Review: Falcon- Die Wontcha

Die Wontcha
Liquid Flames Records – 10 – 53:18

As I am writing this, two years have passed since this album has been recorded. However, Falcon did not release Die Wontcha until a couple of months ago and even now are not going to receive the exposure they deserve – mind you, I am not talking about currying favors with the many potential buyers of all the things currently perceived as “metal”; neither do I expect that the retro craze appreciates the band's second release more than the eponymous debut. Hypothetically though, Falcon could appeal to both audiences, only if some smart label marketed them as cool and authentic – which they are, only that these people won't know without getting it shoved down their throats by some tastemaker. Let us play that part, then.

Live in the backlash of hipper times
When music had much more to say
Not just faceless brutality
A vicious cycle revolves today

No trapdoors. No look beyond any horizon, and not over anybody's shoulder either. This bird perches in backwoods devoid of irony and would rather bite its tongue than put it into the cheek to betray its own cause. The reason for this lies in the respective backgrounds of the band members. Rock.

Trio rock, this is. Singer and guitarist Perry M. Grayson delivered some power metal greatness with Destiny's End before moving on to Artisan and Isen Torr, where he displayed a fond love of more classical forms of the genre. Darin McCloskey is also the skinsman of Pale Divine and now teams up with no other than Greg Lindstrom, former bass player of Cirith Ungol, as the rhythm section of Falcon.

As the band's backbone, Lindstrom and McCloskey do not waste any time with frills and decorations, giving Grayson space to develop his equally heave-ho riffs and especially some delightful solos and leads. This is where one strong influence of Falcon becomes obvious: Thin Lizzy's signature guitar sound, which was both sweet and beefy, thus making for a nowadays rare kind of heaviness - it is refreshing to hear riffs that are actually given a chance to unfold and in return allow bass and drums to be individually discernible... not that Falcon are in any way progressive, but as they do not indulge in redundant staccatos as the conversation-enders and no-brainers of modern metal, their four-on-the-floor beats will do...

...and this already in the energetic opening Jimmy Clark. Why a band of this stripe writes a song about a race car driver (Primus may do that) I don't know; maybe it is because Clark died at the peak of the hippie movement in 1968. Anyhow, Grayson's eulogy sounds familiar immediately to those familiar with the debut. The mention of Tim Baker is almost inevitable with respect to the band's four stringer as well as Grayson's personal preferences, although the two voices are less comparable in stylistic terms than because of their crudeness. Corporate whore shows the frontman as not particularly versatile in his angular approach, but if these melody lines are not catchy, then what is? Actually, the fluent shift between melodic and rhythmic passages is admirable and shows nothing of other bands' frequent ineptness to reconcile both without predictable interruptions. Instead, the breaks in this and the other songs pick up on the lost practice of changing between contrasting (thematically, rhythmically, etc.) motifs without losing the compositional red thread... cool as well how the track returns to its initial motif in the end.

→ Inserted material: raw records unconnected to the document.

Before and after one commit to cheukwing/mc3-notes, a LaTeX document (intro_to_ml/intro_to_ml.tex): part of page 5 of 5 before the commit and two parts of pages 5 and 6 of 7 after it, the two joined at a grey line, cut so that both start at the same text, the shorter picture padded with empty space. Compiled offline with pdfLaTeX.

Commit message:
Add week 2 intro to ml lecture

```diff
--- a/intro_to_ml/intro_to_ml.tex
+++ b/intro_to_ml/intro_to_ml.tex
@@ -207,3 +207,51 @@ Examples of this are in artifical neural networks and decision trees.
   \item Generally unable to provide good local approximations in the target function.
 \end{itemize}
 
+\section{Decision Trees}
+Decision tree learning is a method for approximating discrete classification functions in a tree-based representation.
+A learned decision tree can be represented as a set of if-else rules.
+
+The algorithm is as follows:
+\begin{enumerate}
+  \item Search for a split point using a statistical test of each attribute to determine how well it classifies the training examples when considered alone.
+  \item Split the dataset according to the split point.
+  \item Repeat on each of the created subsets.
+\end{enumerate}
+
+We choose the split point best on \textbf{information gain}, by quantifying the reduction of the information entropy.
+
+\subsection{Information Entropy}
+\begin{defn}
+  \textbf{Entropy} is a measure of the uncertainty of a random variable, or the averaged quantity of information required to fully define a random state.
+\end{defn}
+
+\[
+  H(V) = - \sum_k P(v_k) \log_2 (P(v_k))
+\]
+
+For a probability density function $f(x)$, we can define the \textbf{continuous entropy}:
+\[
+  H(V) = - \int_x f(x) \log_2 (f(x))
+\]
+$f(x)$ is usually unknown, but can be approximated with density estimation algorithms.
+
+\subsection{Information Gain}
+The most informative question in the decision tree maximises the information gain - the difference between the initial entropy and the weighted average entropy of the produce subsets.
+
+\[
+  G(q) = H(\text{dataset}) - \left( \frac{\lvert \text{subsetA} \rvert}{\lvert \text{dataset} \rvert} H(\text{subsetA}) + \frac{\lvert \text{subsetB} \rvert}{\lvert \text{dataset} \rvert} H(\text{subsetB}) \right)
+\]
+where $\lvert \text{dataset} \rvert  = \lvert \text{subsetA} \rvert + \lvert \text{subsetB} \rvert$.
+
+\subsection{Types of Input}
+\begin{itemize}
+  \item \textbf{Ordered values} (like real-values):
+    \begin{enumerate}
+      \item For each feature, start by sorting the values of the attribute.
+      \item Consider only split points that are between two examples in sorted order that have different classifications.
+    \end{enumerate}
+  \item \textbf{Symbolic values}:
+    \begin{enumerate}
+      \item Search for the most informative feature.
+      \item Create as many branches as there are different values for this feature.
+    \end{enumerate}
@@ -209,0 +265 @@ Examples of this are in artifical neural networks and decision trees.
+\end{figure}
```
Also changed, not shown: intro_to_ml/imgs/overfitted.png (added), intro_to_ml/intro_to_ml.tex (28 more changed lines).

Accordingly and apart from the occasional hint at an harmonic extension especially in Elfland's Daughter, Lindstrom plays in unison with the guitar and locks in tightly with McCloskey, all the time keeping his characteristic plucky tone, which is not as prominent as on the classics of his old band. The song refers to a story of Lord Dunsany; the title says it: fantasy stuff in the old vein, and a love story, too. Cirith Ungol were similarly prone to myth, legend and the more imaginative spheres of storytelling, while Falcon also admit the Grand Funks and Blue Cheers from a better past as influential peers. This branch of hard rock (often tagged “obscure” maybe for the respective groups' lasting status as commercial also-rans) has often procured the kind of frank but brash lyrics that make for a certain embarrassment on the listener's side. Get an impression of it during Corporate Whore, an accusation of former rebels turned conformists, featuring hilarious rhymes of “Hendrix” and “cocaine fix”. However, Grayson's at times clumsily simple truisms ring true in some ears. After all, Finger-pointing to the moneyed usually works from the position of an alleged has-been. Personal hardships read well on the suffering artist's CV, so if you have not encountered any so far, you might dramatize a little – it is all for the sake of good music... did I mention that the bass and cripsy guitar spots here make up for all that?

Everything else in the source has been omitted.